Once you’ve calibrated your monitor with a calibration device, you can check its gamut – that is, you can check the range of colour that it displays. You can compare it with the sRGB colour space, or Adobe RGB, or maybe the gamut of another calibrated monitor.

This might sound nerdy, and it is! But it can be interesting, too.

Photoshop (not Elements, I’m afraid) can give you a visual guide to the capabilities of your screen. You can use the Soft-proofing function, along with the Gamut Warning, to indicate which colours in an image can’t be properly displayed by your screen.
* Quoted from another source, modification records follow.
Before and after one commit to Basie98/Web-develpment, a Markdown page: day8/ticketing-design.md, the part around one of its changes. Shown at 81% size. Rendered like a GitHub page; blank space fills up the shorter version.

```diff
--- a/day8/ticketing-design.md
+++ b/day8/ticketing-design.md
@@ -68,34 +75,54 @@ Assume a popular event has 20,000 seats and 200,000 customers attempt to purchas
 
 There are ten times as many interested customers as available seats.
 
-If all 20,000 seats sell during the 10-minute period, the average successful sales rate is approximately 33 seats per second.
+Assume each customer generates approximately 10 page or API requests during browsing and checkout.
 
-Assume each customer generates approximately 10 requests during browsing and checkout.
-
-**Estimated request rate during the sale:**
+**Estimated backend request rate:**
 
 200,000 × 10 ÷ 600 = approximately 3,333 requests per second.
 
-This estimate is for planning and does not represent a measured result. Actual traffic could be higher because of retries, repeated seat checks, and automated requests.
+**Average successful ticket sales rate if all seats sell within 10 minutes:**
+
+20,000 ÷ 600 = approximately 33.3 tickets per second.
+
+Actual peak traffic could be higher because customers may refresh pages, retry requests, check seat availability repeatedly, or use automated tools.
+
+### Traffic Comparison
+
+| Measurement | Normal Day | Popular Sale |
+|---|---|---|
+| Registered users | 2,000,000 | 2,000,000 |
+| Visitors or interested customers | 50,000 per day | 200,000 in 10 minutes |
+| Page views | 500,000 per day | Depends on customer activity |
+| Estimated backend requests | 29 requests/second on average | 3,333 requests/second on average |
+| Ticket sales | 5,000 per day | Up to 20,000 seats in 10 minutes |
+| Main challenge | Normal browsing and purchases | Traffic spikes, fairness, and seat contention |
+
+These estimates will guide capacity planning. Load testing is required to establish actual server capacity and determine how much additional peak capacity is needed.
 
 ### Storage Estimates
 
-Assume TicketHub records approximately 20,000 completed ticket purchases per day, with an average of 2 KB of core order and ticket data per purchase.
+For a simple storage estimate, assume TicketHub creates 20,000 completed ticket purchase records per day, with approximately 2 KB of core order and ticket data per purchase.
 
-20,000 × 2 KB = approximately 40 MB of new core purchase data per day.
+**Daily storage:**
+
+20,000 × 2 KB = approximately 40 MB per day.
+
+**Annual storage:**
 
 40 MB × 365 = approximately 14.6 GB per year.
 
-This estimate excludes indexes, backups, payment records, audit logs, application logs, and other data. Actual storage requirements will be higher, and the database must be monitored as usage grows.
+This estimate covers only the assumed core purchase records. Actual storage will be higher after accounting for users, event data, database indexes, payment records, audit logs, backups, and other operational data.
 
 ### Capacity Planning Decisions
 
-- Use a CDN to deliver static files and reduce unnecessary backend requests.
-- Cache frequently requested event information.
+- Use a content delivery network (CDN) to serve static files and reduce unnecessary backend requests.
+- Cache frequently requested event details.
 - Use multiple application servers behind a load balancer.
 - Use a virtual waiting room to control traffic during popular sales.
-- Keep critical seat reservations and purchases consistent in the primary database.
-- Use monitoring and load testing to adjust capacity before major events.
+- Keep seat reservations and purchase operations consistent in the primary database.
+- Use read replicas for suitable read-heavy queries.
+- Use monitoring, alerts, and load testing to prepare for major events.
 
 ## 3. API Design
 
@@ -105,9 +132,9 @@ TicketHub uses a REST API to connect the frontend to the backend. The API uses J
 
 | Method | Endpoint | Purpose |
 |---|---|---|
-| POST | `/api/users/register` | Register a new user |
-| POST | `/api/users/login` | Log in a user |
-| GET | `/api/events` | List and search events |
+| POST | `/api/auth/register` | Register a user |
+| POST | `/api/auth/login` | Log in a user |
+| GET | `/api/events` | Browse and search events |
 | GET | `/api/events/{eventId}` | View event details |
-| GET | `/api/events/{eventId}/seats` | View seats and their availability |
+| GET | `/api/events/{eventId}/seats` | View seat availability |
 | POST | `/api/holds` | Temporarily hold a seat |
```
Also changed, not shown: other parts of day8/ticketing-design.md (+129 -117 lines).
You could do this test with any image at all, but to really check the extremities of colour, here’s a rainbow for you. It’s in sRGB (but you can assign another colour space if you wish) and it represents a range of colours – the brightest ones, then some partially desaturated ones, then some quite dull ones.


With this image (or another) open in Photoshop, choose the Custom Proof Setup from the View menu:

Choose your calibrated monitor profile as the soft-proof profile, turn off “Preserve RGB Numbers”, and leave the Rendering Intent on “Relative”:

Once that’s set up, choose “Gamut Warning” from the View menu:

The gamut warning puts ugly patches of grey on your image where the colours are too extreme to be shown on your monitor.

Here’s the sRGB rainbow, showing the areas that can’t be displayed by my editing monitor. You can see there’s a patch of magentas and blues where the screen is inadequate, as well as a bit of green and yellow:


For kicks, I’ve assigned the Adobe RGB profile to the rainbow, then assessed my editing monitor’s capabilities. This time, there are some serious deficiencies:


What does all this mean?

Well, for me, it means I don’t work in Adobe RGB if I can help it. You can see from the screenshot above that my monitor (despite being a fancy expensive IPS job), can’t even show me all of the sRGB space, and falls badly short of the Adobe RGB space. If you read my analogy a couple of weeks ago, you’ll know that I think it’s absurd to dabble in colours that you can neither see nor reproduce.

I encourage everyone who is grappling with the colour space debate to try this test. If you find that your monitor can’t even adequately encompass the sRGB space, it’s futile and dangerous to work in Adobe RGB.